__Assignment__:
Identify and pull out each line of the entries in which "results" occurs.

Material shown section start

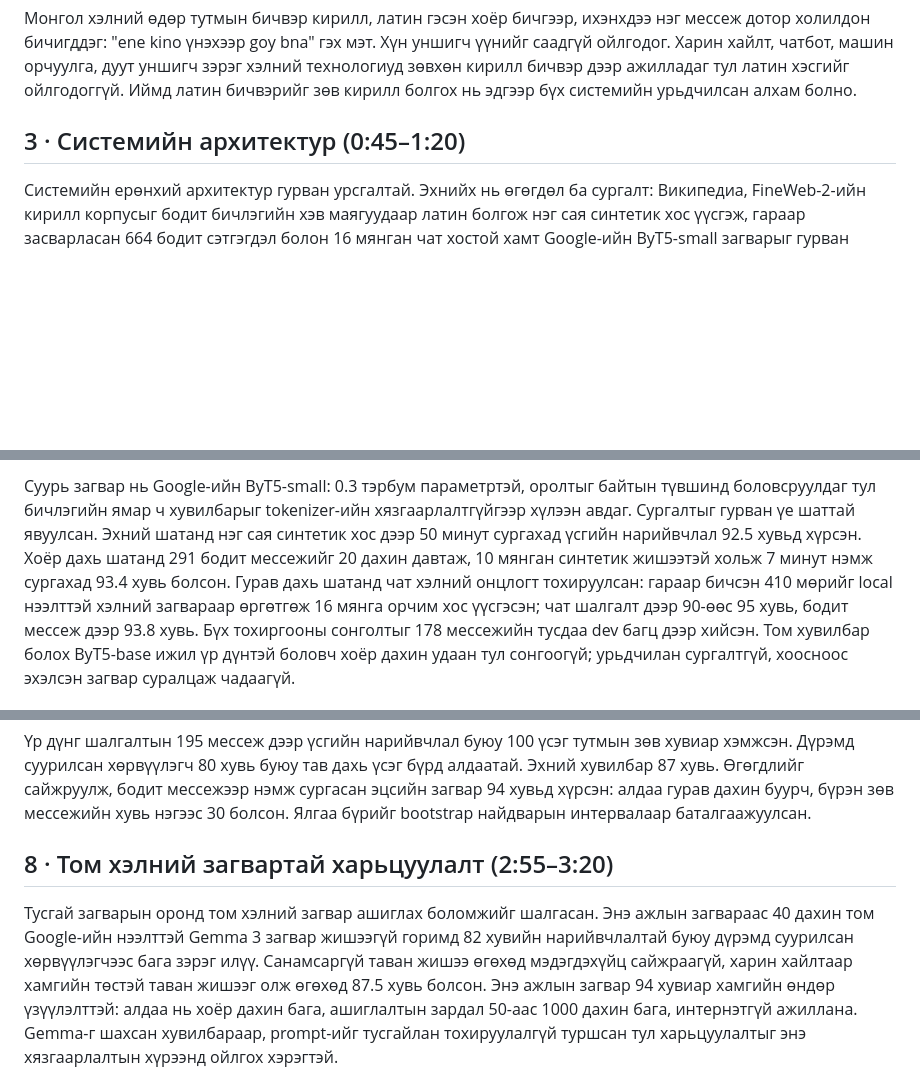
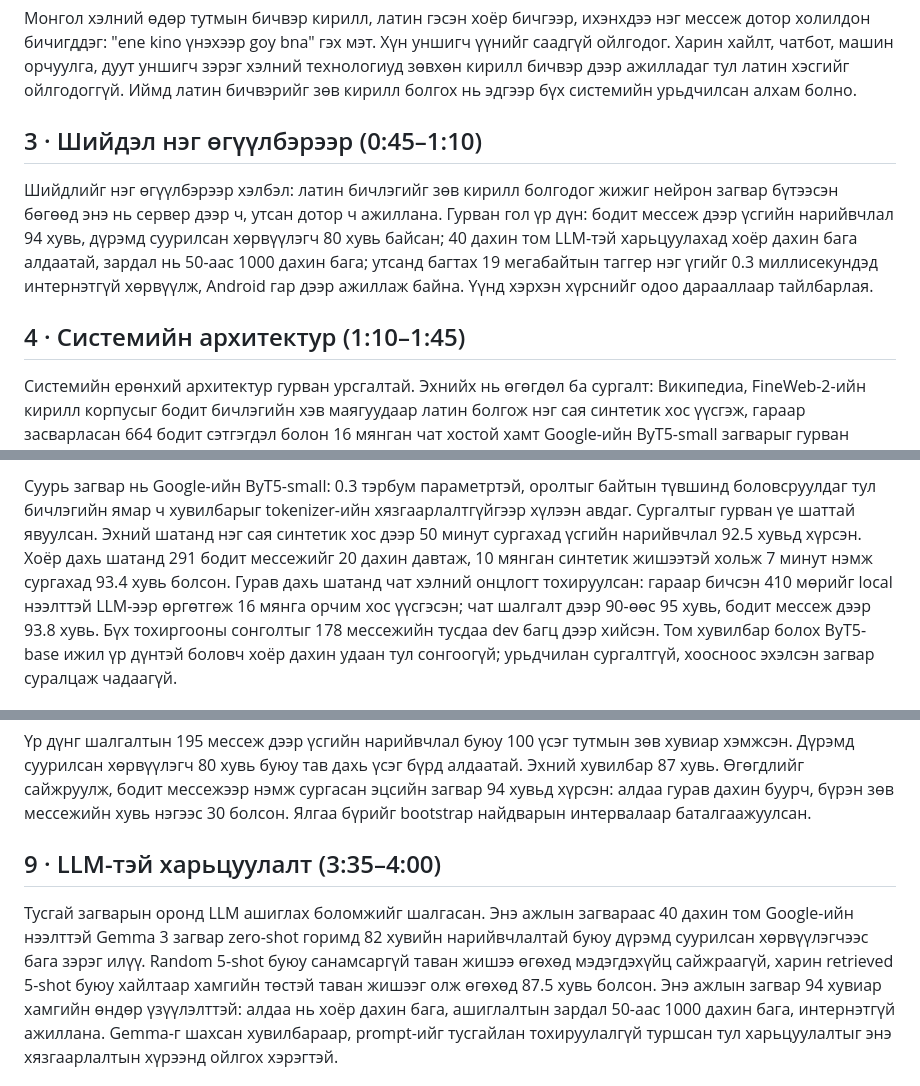
Before and after one commit to BayanmunkhE/mongolian-translit, a Markdown page: results/talk_script_8min.md, 3 parts joined by grey strips. Rendered like a GitHub page; blank space fills up the shorter version.

Commit message:
Talk script: overview slide, new numbering (deck v53 fresh visual)

```diff
--- a/results/talk_script_8min.md
+++ b/results/talk_script_8min.md
@@ -8,7 +8,11 @@
 
 Монгол хэлний өдөр тутмын бичвэр кирилл, латин гэсэн хоёр бичгээр, ихэнхдээ нэг мессеж дотор холилдон бичигддэг: "ene kino үнэхээр goy bna" гэх мэт. Хүн уншигч үүнийг саадгүй ойлгодог. Харин хайлт, чатбот, машин орчуулга, дуут уншигч зэрэг хэлний технологиуд зөвхөн кирилл бичвэр дээр ажилладаг тул латин хэсгийг ойлгодоггүй. Иймд латин бичвэрийг зөв кирилл болгох нь эдгээр бүх системийн урьдчилсан алхам болно.
 
-## 3 · Системийн архитектур (0:45–1:20)
+## 3 · Шийдэл нэг өгүүлбэрээр (0:45–1:10)
+
+Шийдлийг нэг өгүүлбэрээр хэлбэл: латин бичлэгийг зөв кирилл болгодог жижиг нейрон загвар бүтээсэн бөгөөд энэ нь сервер дээр ч, утсан дотор ч ажиллана. Гурван гол үр дүн: бодит мессеж дээр үсгийн нарийвчлал 94 хувь, дүрэмд суурилсан хөрвүүлэгч 80 хувь байсан; 40 дахин том LLM-тэй харьцуулахад хоёр дахин бага алдаатай, зардал нь 50-аас 1000 дахин бага; утсанд багтах 19 мегабайтын таггер нэг үгийг 0.3 миллисекундэд интернэтгүй хөрвүүлж, Android гар дээр ажиллаж байна. Үүнд хэрхэн хүрснийг одоо дарааллаар тайлбарлая.
+
+## 4 · Системийн архитектур (1:10–1:45)
 
 Системийн ерөнхий архитектур гурван урсгалтай. Эхнийх нь өгөгдөл ба сургалт: Википедиа, FineWeb-2-ийн кирилл корпусыг бодит бичлэгийн хэв маягуудаар латин болгож нэг сая синтетик хос үүсгэж, гараар засварласан 664 бодит сэтгэгдэл болон 16 мянган чат хостой хамт Google-ийн ByT5-small загварыг гурван шатаар сургадаг. Хоёр дахь урсгал нь сервер дээрх вэб демо ба API: оролтын мессежийг бичиг ялгагч кирилл болон латин хэсэгт хувааж, латин хэсгийг л ByT5 seq2seq загвар beam search-ээр хөрвүүлж хэд хэдэн хувилбар гаргана; хэрэглэгч үг бүрт хувилбар сонгож, сонголт нь дараагийн сургалтын өгөгдөл болж бүртгэгдэнэ. Гурав дахь урсгал нь утсан дээрх Android гар: хувийн толь, өмнөх үгээр эрэмбэлсэн 30 мянган үгийн толь, дараа нь 19 мегабайтын BiLSTM таггер үгийг контексттэй нь нэг гүйлтээр хөрвүүлж, seq2seq загвар зөвхөн нөөц болдог. Бүх бүрэлдэхүүн нээлттэй эхийн технологи дээр суурилсан.
 
@@ -24,3 +28,3 @@
 
-Суурь загвар нь Google-ийн ByT5-small: 0.3 тэрбум параметртэй, оролтыг байтын түвшинд боловсруулдаг тул бичлэгийн ямар ч хувилбарыг tokenizer-ийн хязгаарлалтгүйгээр хүлээн авдаг. Сургалтыг гурван үе шаттай явуулсан. Эхний шатанд нэг сая синтетик хос дээр 50 минут сургахад үсгийн нарийвчлал 92.5 хувьд хүрсэн. Хоёр дахь шатанд 291 бодит мессежийг 20 дахин давтаж, 10 мянган синтетик жишээтэй хольж 7 минут нэмж сургахад 93.4 хувь болсон. Гурав дахь шатанд чат хэлний онцлогт тохируулсан: гараар бичсэн 410 мөрийг local нээлттэй хэлний загвараар өргөтгөж 16 мянга орчим хос үүсгэсэн; чат шалгалт дээр 90-өөс 95 хувь, бодит мессеж дээр 93.8 хувь. Бүх тохиргооны сонголтыг 178 мессежийн тусдаа dev багц дээр хийсэн. Том хувилбар болох ByT5-base ижил үр дүнтэй боловч хоёр дахин удаан тул сонгоогүй; урьдчилан сургалтгүй, хоосноос эхэлсэн загвар суралцаж чадаагүй.
+Суурь загвар нь Google-ийн ByT5-small: 0.3 тэрбум параметртэй, оролтыг байтын түвшинд боловсруулдаг тул бичлэгийн ямар ч хувилбарыг tokenizer-ийн хязгаарлалтгүйгээр хүлээн авдаг. Сургалтыг гурван үе шаттай явуулсан. Эхний шатанд нэг сая синтетик хос дээр 50 минут сургахад үсгийн нарийвчлал 92.5 хувьд хүрсэн. Хоёр дахь шатанд 291 бодит мессежийг 20 дахин давтаж, 10 мянган синтетик жишээтэй хольж 7 минут нэмж сургахад 93.4 хувь болсон. Гурав дахь шатанд чат хэлний онцлогт тохируулсан: гараар бичсэн 410 мөрийг local нээлттэй LLM-ээр өргөтгөж 16 мянга орчим хос үүсгэсэн; чат шалгалт дээр 90-өөс 95 хувь, бодит мессеж дээр 93.8 хувь. Бүх тохиргооны сонголтыг 178 мессежийн тусдаа dev багц дээр хийсэн. Том хувилбар болох ByT5-base ижил үр дүнтэй боловч хоёр дахин удаан тул сонгоогүй; урьдчилан сургалтгүй, хоосноос эхэлсэн загвар суралцаж чадаагүй.
 
@@ -28,7 +32,7 @@
 
 Үр дүнг шалгалтын 195 мессеж дээр үсгийн нарийвчлал буюу 100 үсэг тутмын зөв хувиар хэмжсэн. Дүрэмд суурилсан хөрвүүлэгч 80 хувь буюу тав дахь үсэг бүрд алдаатай. Эхний хувилбар 87 хувь. Өгөгдлийг сайжруулж, бодит мессежээр нэмж сургасан эцсийн загвар 94 хувьд хүрсэн: алдаа гурав дахин буурч, бүрэн зөв мессежийн хувь нэгээс 30 болсон. Ялгаа бүрийг bootstrap найдварын интервалаар баталгаажуулсан.
 
-## 8 · Том хэлний загвартай харьцуулалт (2:55–3:20)
+## 9 · LLM-тэй харьцуулалт (3:35–4:00)
 
-Тусгай загварын оронд том хэлний загвар ашиглах боломжийг шалгасан. Энэ ажлын загвараас 40 дахин том Google-ийн нээлттэй Gemma 3 загвар жишээгүй горимд 82 хувийн нарийвчлалтай буюу дүрэмд суурилсан хөрвүүлэгчээс бага зэрэг илүү. Санамсаргүй таван жишээ өгөхөд мэдэгдэхүйц сайжраагүй, харин хайлтаар хамгийн төстэй таван жишээг олж өгөхөд 87.5 хувь болсон. Энэ ажлын загвар 94 хувиар хамгийн өндөр үзүүлэлттэй: алдаа нь хоёр дахин бага, ашиглалтын зардал 50-аас 1000 дахин бага, интернэтгүй ажиллана. Gemma-г шахсан хувилбараар, prompt-ийг тусгайлан тохируулалгүй туршсан тул харьцуулалтыг энэ хязгаарлалтын хүрээнд ойлгох хэрэгтэй.
+Тусгай загварын оронд LLM ашиглах боломжийг шалгасан. Энэ ажлын загвараас 40 дахин том Google-ийн нээлттэй Gemma 3 загвар zero-shot горимд 82 хувийн нарийвчлалтай буюу дүрэмд суурилсан хөрвүүлэгчээс бага зэрэг илүү. Random 5-shot буюу санамсаргүй таван жишээ өгөхөд мэдэгдэхүйц сайжраагүй, харин retrieved 5-shot буюу хайлтаар хамгийн төстэй таван жишээг олж өгөхөд 87.5 хувь болсон. Энэ ажлын загвар 94 хувиар хамгийн өндөр үзүүлэлттэй: алдаа нь хоёр дахин бага, ашиглалтын зардал 50-аас 1000 дахин бага, интернэтгүй ажиллана. Gemma-г шахсан хувилбараар, prompt-ийг тусгайлан тохируулалгүй туршсан тул харьцуулалтыг энэ хязгаарлалтын хүрээнд ойлгох хэрэгтэй.
 
```
Also changed, not shown: other parts of results/talk_script_8min.md (+14 -14 lines).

Material shown section end

__Output of the task__:
Before and after one commit to BayanmunkhE/mongolian-translit, a Markdown page: results/talk_script_8min.md, 3 parts joined by grey strips. Rendered like a GitHub page; blank space fills up the shorter version.
--- a/results/talk_script_8min.md
+++ b/results/talk_script_8min.md
Also changed, not shown: other parts of results/talk_script_8min.md (+14 -14 lines).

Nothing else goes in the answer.